“I think the thing that got me the most … that made me rethink the world more than anything was watching 15 detainees taken by the Iraqi Federal Police (FP) … for printing ‘anti-Iraqi literature’.
“The Iraqi Federal Police wouldn’t cooperate with US forces, so I was instructed to investigate the matter, find out who the ‘bad guys’ were, and how significant this was for the FPs.
“It turned out, they had printed a scholarly critique against PM Maliki … I had an interpreter read it for me … and when I found out that it was a benign political critique titled ‘Where did the money go?’ and following the corruption trail within the PM’s cabinet, I immediately took that information and *ran* to the officer to explain what was going on … he didn’t want to hear any of it … he told me to shut up and explain how we could assist the FPs in finding *MORE* detainees…”
Soon after Manning allegedly revealed he had leaked classified information to Wikileaks, Lamo contacted the FBI.
Lamo told Wired.com on June 6 that he had “agonized over the decision to expose Manning”. He said: “I wouldn’t have done this if lives weren't in danger.”
Lamo gave a similar justification when speaking on the Risky Business podcast on June 10: “I made a conscious decision to severely affect the life of another human being in order to prevent the lives of other human beings from being seriously and adversely effected by the leakage of classified material.”
However, talking to the BBC on June 8, Lamo’s decision to turn government informant seemed to be a more self-serving decision as opposed to an agonising effort to save hypothetical lives.
“At the moment he gave me the information,” Lamo said, “it was basically a suicide pact. I didn’t want any more FBI agents knocking at the door.”
In 2004, Lamo found himself in trouble with US authorities when he was convicted for hacking into the New York Times, Greenwald reported in a June 15 Salon.com article.
Whereas Manning speaks of his motivation to turn whistleblower as wanting “people to see the truth” about “damning” incidents, Lamo’s reasons for hacking into private business networks come with less honourable justification.
“I've never made an argument that there’s any particular right or moral principle that makes the exploration of private domains OK,” Lamo told Information Week in a 2002 interview. “I’m not saying it’s right. It's what I do.”
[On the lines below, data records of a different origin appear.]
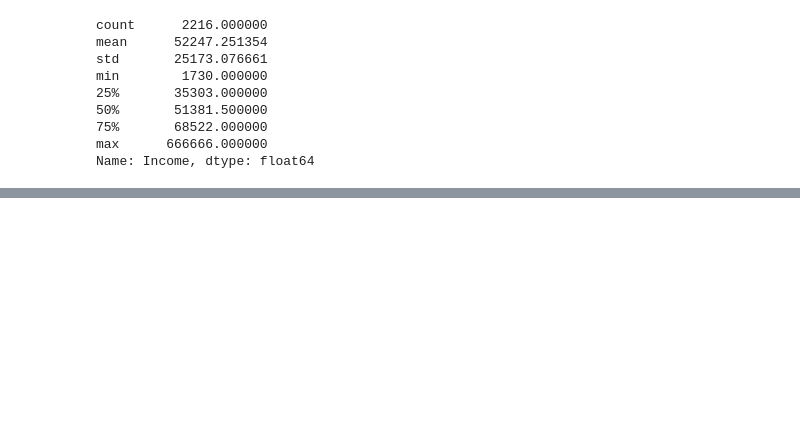
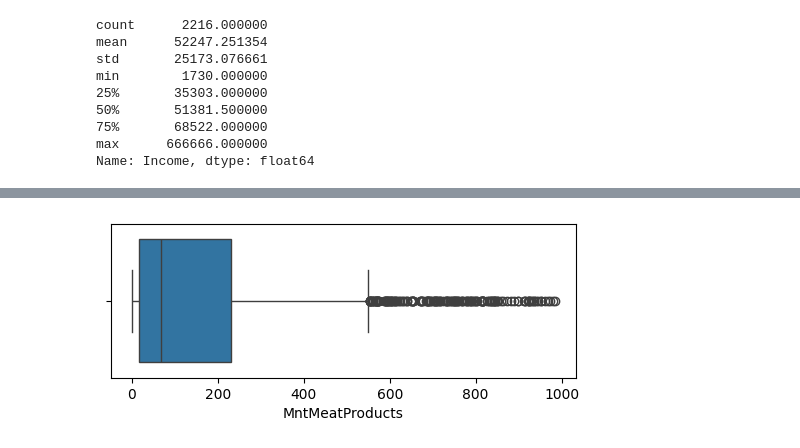
Before and after one commit to Leandr0Nogueira/leandro_repository, a Jupyter notebook: dataScience/Trabalho/T2/T2.ipynb, the cells around one changed output, grey strips where cells are left out. Drawn from its saved outputs; the diff is of its cells as text; code cells hidden in the pictures; blank space fills up the shorter version.

```diff
--- a/dataScience/Trabalho/T2/T2.ipynb
+++ b/dataScience/Trabalho/T2/T2.ipynb
@@ -60,0 +145,5 @@ box_income.figure.set_size_inches(4, 4)
+# %%
+box_income = sns.boxplot(dados.MntMeatProducts, orient='h')
+box_income.figure.set_size_inches(6, 2)
+# %% [output]
+[figure, added]
```
Also changed, not shown: parts of 17 cells of this notebook, 13 other files.
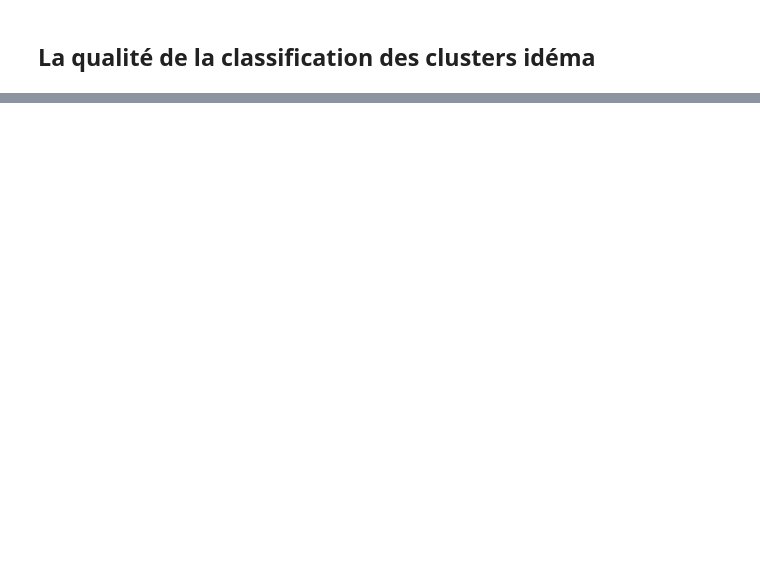
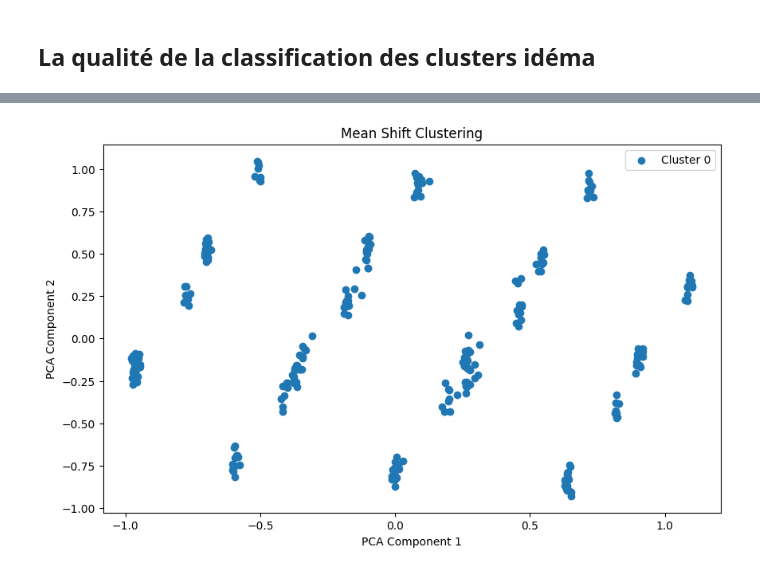
Before and after one commit to Viet281101/ITLMAU, a Jupyter notebook: Semestre_6_L3/IA_et_apprentissage/Projet/test.ipynb, the cells around one changed output, grey strips where cells are left out. Drawn from its saved outputs; the diff is of its cells as text; code cells hidden in the pictures; blank space fills up the shorter version.

```diff
--- a/Semestre_6_L3/IA_et_apprentissage/Projet/test.ipynb
+++ b/Semestre_6_L3/IA_et_apprentissage/Projet/test.ipynb
@@ -279,6 +293,9 @@ def find_optimal_bandwidth(data):
 mean_shift_clusters = find_optimal_bandwidth(data_scaled)
 # %% [output]
 Estimated Bandwidth: 1.2934867949041473
+# %%
+mean_shift_optimal = MeanShift(bandwidth=estimate_bandwidth(data_scaled))
+mean_shift_labels_optimal = mean_shift_optimal.fit_predict(data_scaled)
 # %% [markdown]
 ### DBSCAN
 # %%
@@ -337,0 +446,4 @@ find_optimal_clusters_silhouette(data_scaled, AgglomerativeClustering)
+# %%
+plot_clusters(data_pca, mean_shift_labels_optimal, 'Mean Shift Clustering')
+# %% [output]
+[figure, added]
```
Also changed, not shown: parts of 29 cells of this notebook, 1 other file.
After turning Manning in to US authorities, Lamo told the June 9 Yahoo News that the FBI requested he continue chatting with Manning.
Lamo quizzed Manning on the process of submission to Wikileaks, how to contact Assange (“does he use AIM or other messenging services?”), and the physical and technical method of leaking data from the military workstations.
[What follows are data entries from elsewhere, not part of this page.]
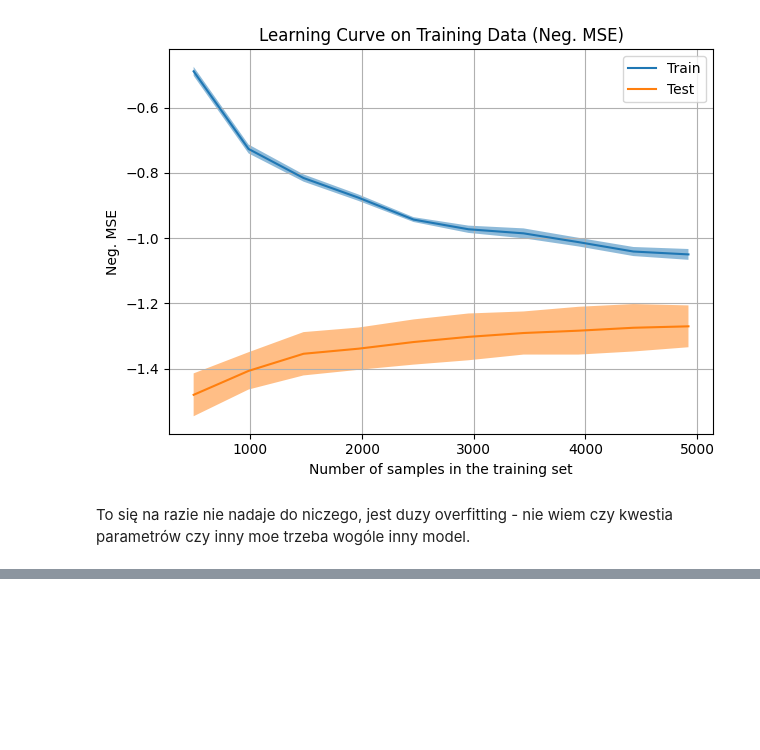
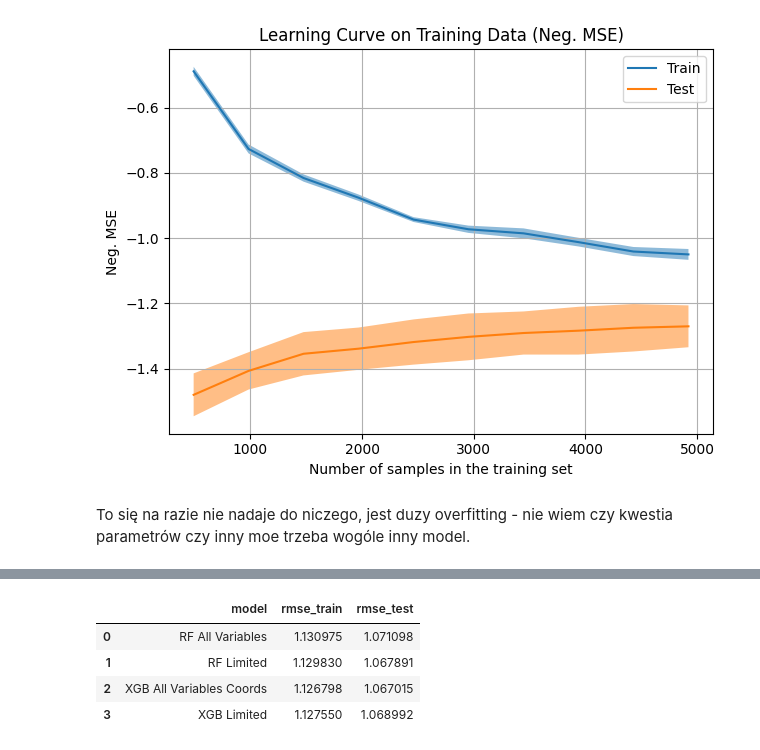
Before and after one commit to karolinazielinska1/XAI-project, a Jupyter notebook: notebooks/02_eda_and_modeling.ipynb, the cells around one changed output, grey strips where cells are left out. Cells and saved outputs as stored; diff of their text form; code cells hidden in the pictures; blank space fills up the shorter version.

```diff
--- a/notebooks/02_eda_and_modeling.ipynb
+++ b/notebooks/02_eda_and_modeling.ipynb
@@ -264,0 +314,6 @@ To się na razie nie nadaje do niczego, jest duzy overfitting - nie wiem czy kwe
+# %%
+for name, preprocessor in strategies.items():
+    study=optuna.create_study(direction="minimize", sampler=TPESampler(seed=89))
+    study.optimize(make_rf_objective(preprocessor=preprocessor), n_trials=100)
+
+    joblib.dump(study, f"../models/shows_rf_{name}.pkl")
@@ -264,0 +441,9 @@ To się na razie nie nadaje do niczego, jest duzy overfitting - nie wiem czy kwe
+# %%
+df_results = pd.DataFrame(results)
+df_results
+# %% [output]
+|  | model | rmse_train | rmse_test |
+| 0 | RF All Variables | 1.130975 | 1.071098 |
+| 1 | RF Limited | 1.129830 | 1.067891 |
+| 2 | XGB All Variables Coords | 1.126798 | 1.067015 |
+| 3 | XGB Limited | 1.127550 | 1.068992 |
```
Also changed, not shown: parts of 14 cells of this notebook, 6 other files.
Several days after their first contact, and likely after Lamo had approached the FBI, he asked Manning: “What would you do if your role [with] WikiLeaks seemed in danger of being blown?”
To which Manning responded: “Try and figure out how I could get my side of the story out … before everything was twisted around to make me look like Nidal Hassan.”
He continued: “I don’t think it's going to happen. I mean, I was never noticed.”
In a taunting forewarning Lamo told him: “I’d be one paranoid boy in your shoes.”
Manning’s candid comments to Lamo appear to indicate a level of trust and lead to an obvious speculation about assumed confidentiality. Lamo insists no confidentiality was implicit in his conversations with Manning.
“I was a private citizen in a private capacity — there was no source, journalist relationship,” Lamo told the BBC.
Lamo also told Yahoo News that he was not acting as a journalist when talking with Manning, and further claimed that Manning turned down an offer to have his identity protected.
At present, US prosecutors are looking to build a case against Wikileaks and Assange. To do so, they require proof that Assange worked actively to assist Manning in extracting the classified information — rather than simply acting in the capacity of a journalist working with a source.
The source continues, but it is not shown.